“We’ve identified 191 discrete use cases where artificial intelligence is being used today, or will be used in the near future,” notes Clint Wheelock, CEO, managing director of Tractica, a market intelligence firm focused on human interaction with technology.

“These use cases span 27 different industries and range from well-known applications like algorithmic trading or static image recognition to more specialized emerging areas such as emotion recognition or processing of healthcare patient data.”

The most common (but not exhaustive) applications within enterprise include:

  • Natural Language Processing (NLP), in which a machine is ‘taught’ to comprehend the human language and its context dynamic. One way of leveraging NLP is through social media analysis – a time-saving and cost-effective way of tracking and auctioning conversations taking place between consumers online.
  • Virtual Digital Assistants (VDA, Chatbots, Virtual Agents) combine the use of NLP and voice recognition, in which customers provide written or vocal commands. Consumers are already familiar with VDAs like Apple’s Siri, Microsoft’s Cortana and Amazon’s Alexa Echo, however, businesses also use VDAs within their call centres to enhance support.
  • Text Analytics, or Text Mining, in its complex state can analyse the sentiment of sentences. This is most useful for businesses that have high levels of required documentation analysis, such as in eDiscovery and other legal aspects.

“AI has been really helpful to the Virgin Trains Customer Relations team as a tool to triage customer correspondence and ensure that it is handled by the right people in our team,” says David Franklin Customer Insights Analyst, Virgin Trains Customer Relations. “For us, it was about freeing up our people from time-consuming administration to allow them to focus on the customer and help make their experience with us the best it can be.”

Artificial Intelligence at BT – 25 Years in the Making

Dr Nicola J. Millard, Head of Customer Insight & Futures at the BT Global Services Innovation Team has been working with artificial intelligence for over 25 years.

“In those days, AI was mostly about ‘building a better brain’, says Dr Millard. “I soon realised that we already have a pretty great brain, so let's build something that enhances the capabilities we already have - and that's been my approach to AI ever since.”

The approach at BT wasn’t to use artificial intelligence as a substitute for current customer care, it was to enhance the customer experience – something many other businesses are reflecting in their use of AI.

“Rather than replacing the talents that we already have - the ability to create connection, empathy, caring, creativity, innovation - let's look at building something that takes on the things that we aren't so good at - repetitive tasks and processing massive amounts of data,” she continues.

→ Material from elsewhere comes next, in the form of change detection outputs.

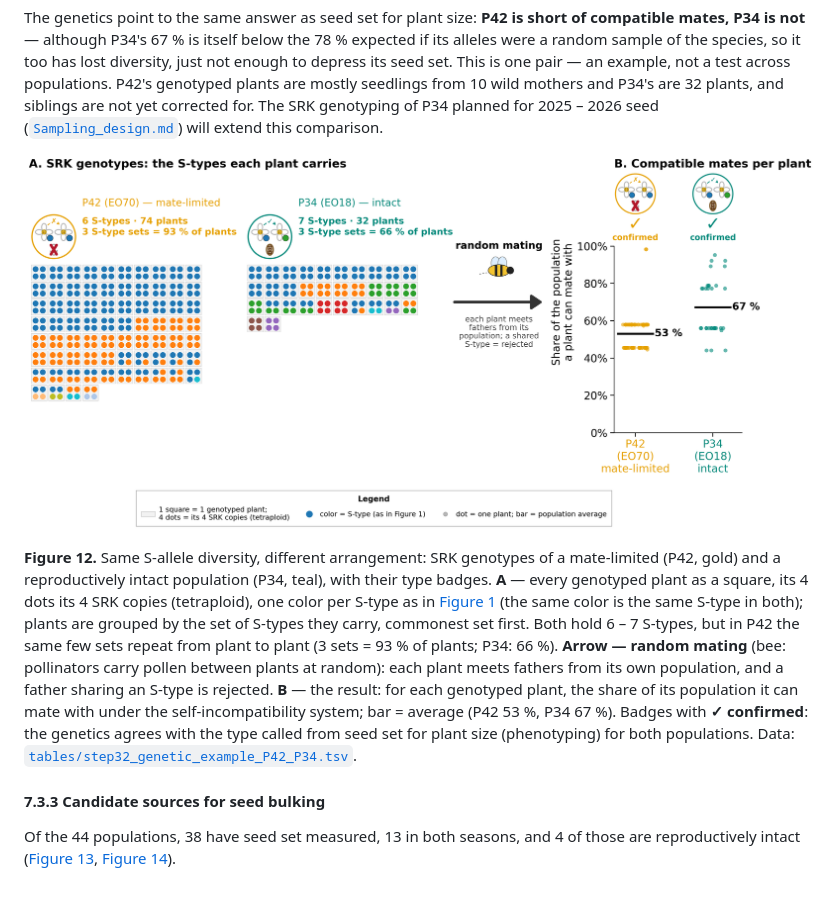
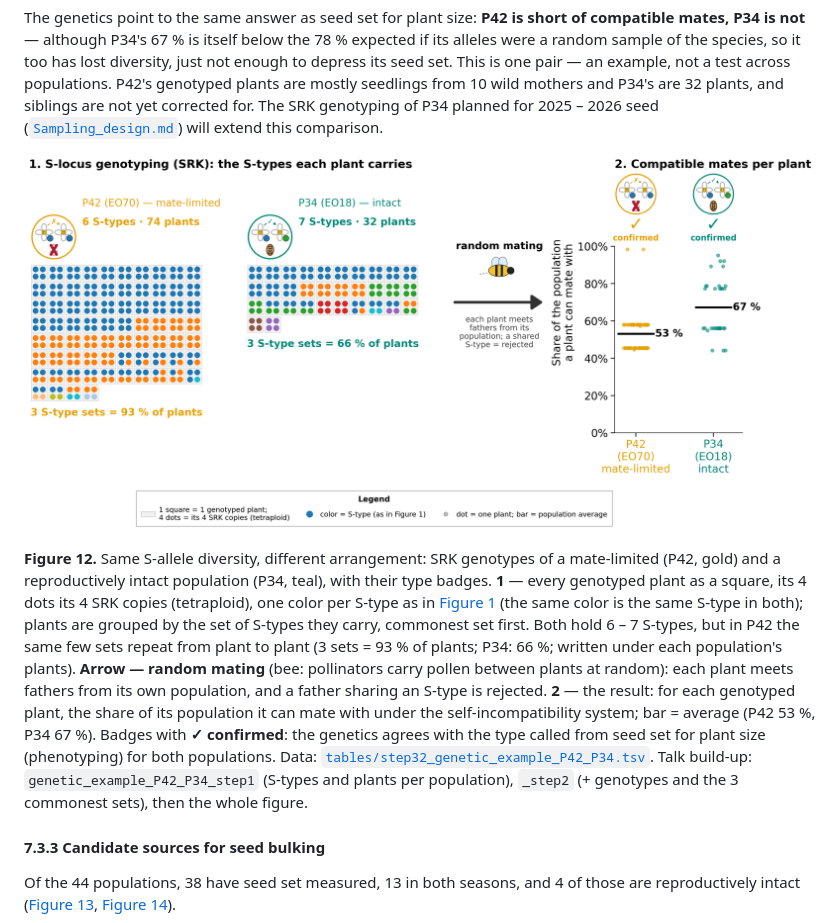
Before and after one commit to svenbuerki/LEPA_mate_limitation, a Markdown page: Seed_bulking.md, the part around the change. GitHub-like rendering; pictures changed too: figures_seed_bulking/genetic_example_P42_P34.png; blank space fills up the shorter version.

Commit message:
Figure 12: panels 1 and 2, panel 1 title 'S-locus genotyping (SRK)', 3-set share under each population's plants; talk build-up _step1 (S-types, plants) and _step2 (+ genotypes)

```diff
--- a/Seed_bulking.md
+++ b/Seed_bulking.md
@@ -504,7 +504,7 @@ comparison.
 <a id="fig-12"></a>
 ![Figure 12](figures_seed_bulking/genetic_example_P42_P34.png)
 
-**Figure 12.** Same S-allele diversity, different arrangement: SRK genotypes of a mate-limited (P42, gold) and a reproductively intact population (P34, teal), with their type badges. **A** — every genotyped plant as a square, its 4 dots its 4 SRK copies (tetraploid), one color per S-type as in [Figure 1](#fig-1) (the same color is the same S-type in both); plants are grouped by the set of S-types they carry, commonest set first. Both hold 6 – 7 S-types, but in P42 the same few sets repeat from plant to plant (3 sets = 93 % of plants; P34: 66 %). **Arrow — random mating** (bee: pollinators carry pollen between plants at random): each plant meets fathers from its own population, and a father sharing an S-type is rejected. **B** — the result: for each genotyped plant, the share of its population it can mate with under the self-incompatibility system; bar = average (P42 53 %, P34 67 %). Badges with **✓ confirmed**: the genetics agrees with the type called from seed set for plant size (phenotyping) for both populations. Data: [`tables/step32_genetic_example_P42_P34.tsv`](tables/step32_genetic_example_P42_P34.tsv).
+**Figure 12.** Same S-allele diversity, different arrangement: SRK genotypes of a mate-limited (P42, gold) and a reproductively intact population (P34, teal), with their type badges. **1** — every genotyped plant as a square, its 4 dots its 4 SRK copies (tetraploid), one color per S-type as in [Figure 1](#fig-1) (the same color is the same S-type in both); plants are grouped by the set of S-types they carry, commonest set first. Both hold 6 – 7 S-types, but in P42 the same few sets repeat from plant to plant (3 sets = 93 % of plants; P34: 66 %; written under each population's plants). **Arrow — random mating** (bee: pollinators carry pollen between plants at random): each plant meets fathers from its own population, and a father sharing an S-type is rejected. **2** — the result: for each genotyped plant, the share of its population it can mate with under the self-incompatibility system; bar = average (P42 53 %, P34 67 %). Badges with **✓ confirmed**: the genetics agrees with the type called from seed set for plant size (phenotyping) for both populations. Data: [`tables/step32_genetic_example_P42_P34.tsv`](tables/step32_genetic_example_P42_P34.tsv). Talk build-up: `genetic_example_P42_P34_step1` (S-types and plants per population), `_step2` (+ genotypes and the 3 commonest sets), then the whole figure.
 
 #### 7.3.3 Candidate sources for seed bulking
 
```
Also changed, not shown: figures_seed_bulking/genetic_example_P42_P34_step1.png (added), figures_seed_bulking/genetic_example_P42_P34_step2.png (added), 5 other files.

“Our early attempts at AI experiments in the 1990s involved call centres. They weren't designed to replace the advisors but to help them create conversations whilst the AI did complex diagnostics in the background. Many years later, we looked at using AI to sort through massive amounts of social media data and route relevant content to advisors with the right skills to have the conversations that customers wanted to have. So, rather than building a better brain, let's build smart technologies that combine with smart people to create something remarkable for customers.”

A Pulse of How Companies Are Using AI

For more on AI, Chiefs, VPs, Heads and Directors from IBM Research, Microsoft UK, Telefónica, Barclays, Virgin Media, Ticketmaster and JJ Food Service will share case studies at the AI & RPA for Enterprise Congress in London from November 23-24, 2016.

Get a copy of the ‘Guide to Artificial Intelligence for Businesses’ online at

Kim Vigilia, Chief Operating Officer, Kisaco Research

Tel: 020 3696 2920



Join us, it's free.

Become a member to get access to:

  • Exclusive Content
  • Daily and specialised newsletters
  • Research and analysis

Join us, it’s free.

Want to read this article and others just like it? All you need to do is become a member of The Drum. Basic membership is quick, free and you will be able to receive daily news updates.